Newspapers often enough publish graphs which give wrong impressions on what the numbers behind the diagram actually mean. The usual culprit is a y-axis which does not start with 0, thus visually inflating any trend/changes in the data.
This week I stumbled upon something else:
The article was all about “Do we have to expect more extreme weather in the future thanks to global warming?”. The expert they interviewed kind of rejected the premise that we can deduce anything from one year’s weather. But they wanted to have a scary graph in the article, so they came up with this one.
So what’s wrong?

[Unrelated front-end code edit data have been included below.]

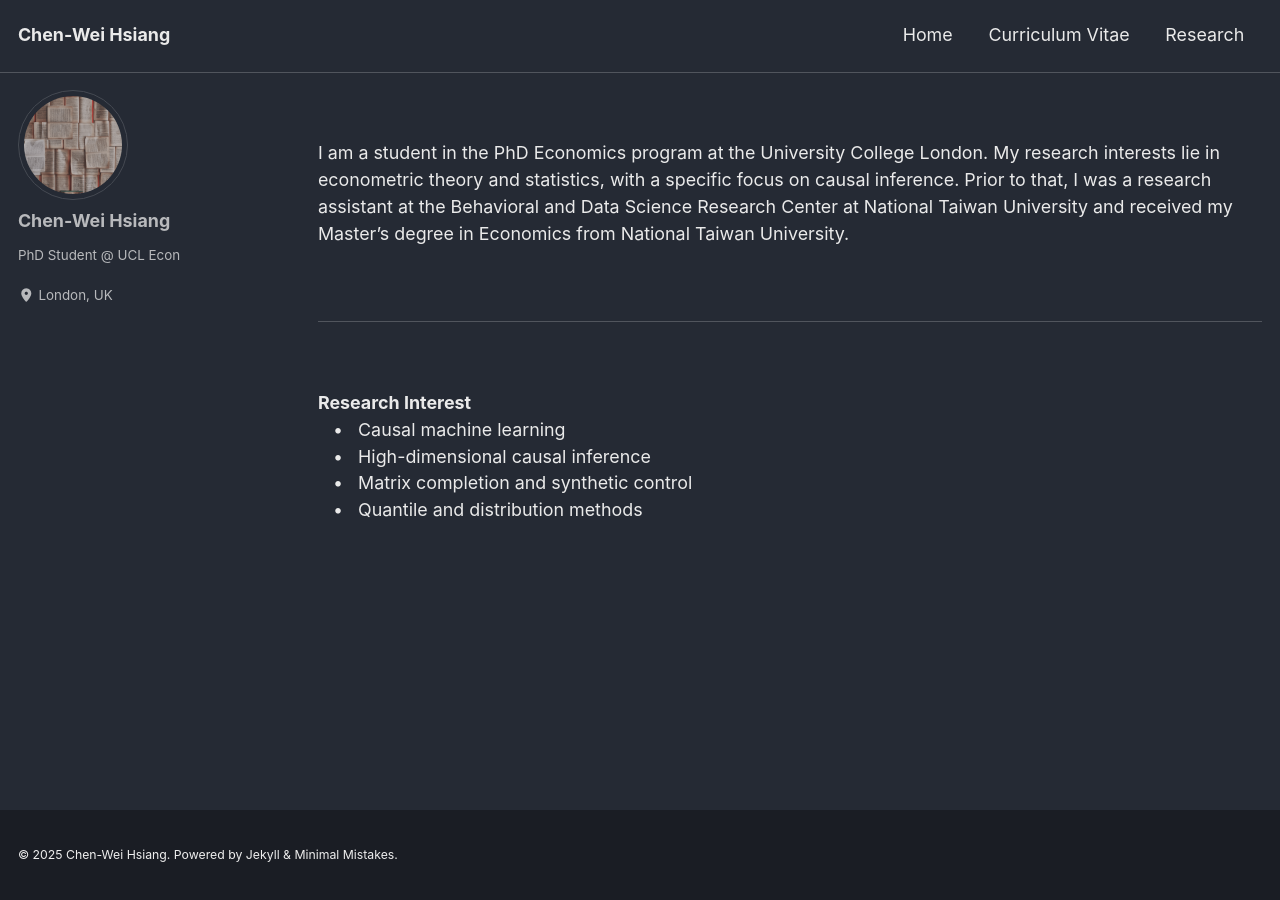
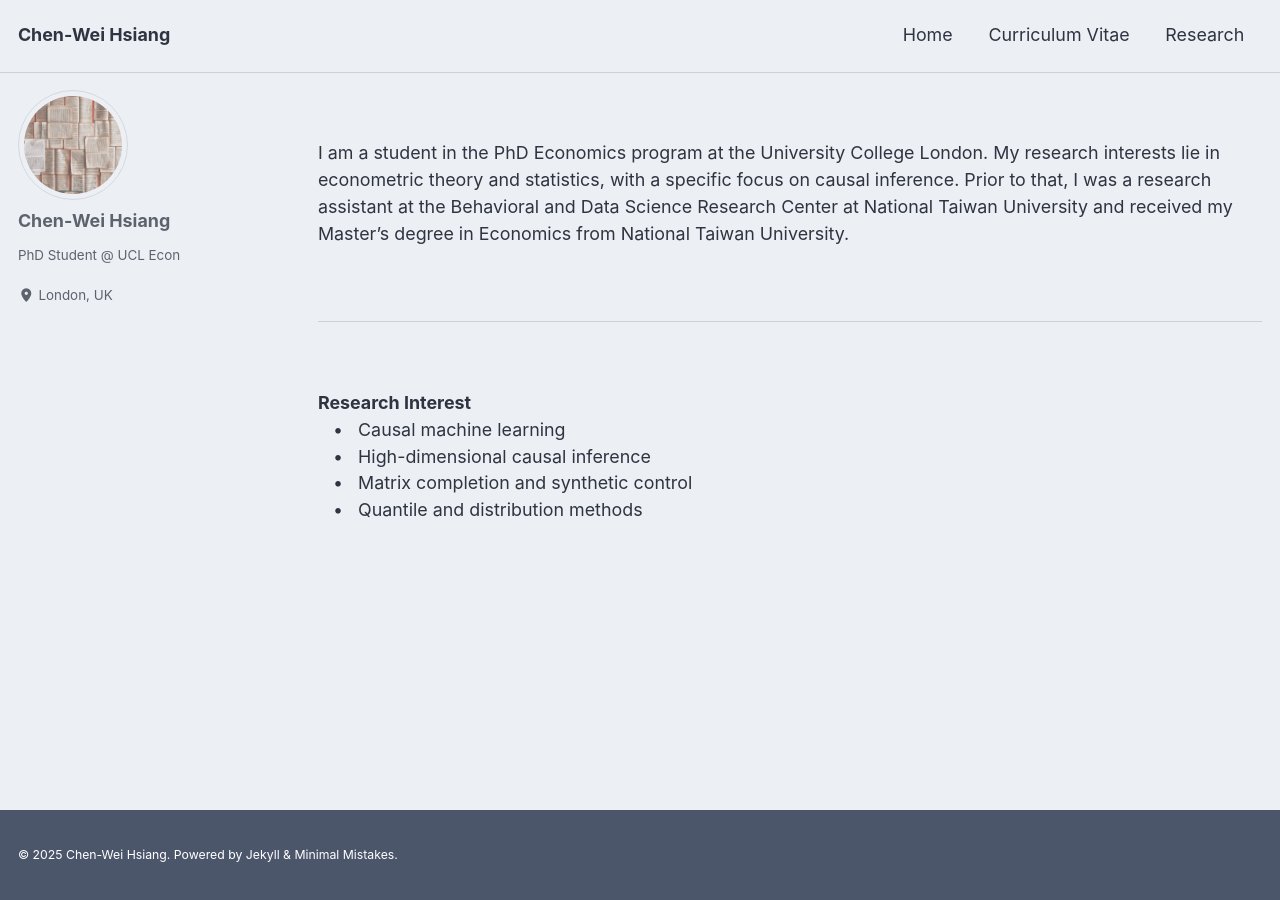
Before and after one commit to chenweihsiang/chenweihsiang.github.io, a Jekyll site: the page built from index.md, in a window 1280 px wide. Built offline with Jekyll 4.4.1, drawn with Linux system fonts in a browser that asks for light colours; cached includes are drawn as plain includes.

Commit message:
Update _config.yml

```diff
--- a/_config.yml
+++ b/_config.yml
@@ -12,7 +12,8 @@
 
 # theme                  : "minimal-mistakes-jekyll"
 # remote_theme           : "mmistakes/minimal-mistakes"
-minimal_mistakes_skin    : "dark" # "air", "aqua", "contrast", "dark", "dirt", "neon", "mint", "plum", "sunrise"
+minimal_mistakes_skin    : "plum" # "air", "aqua", "contrast", "dark", "dirt", "neon", "mint", "plum", "sunrise"
+minimal_mistakes_skin2   : "dark"
 
 # Site Settings
 locale                   : "en-US"
```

If you compare the temperature and precipitation graphs of one year with the long-term averages, then it’s almost a given that the current year will look more extreme than the averages.
The comparison might make sense if you argue that 2009 is colder/warmer/wetter/dryer than the average year, but for comparing weather variance, this is completely worthless.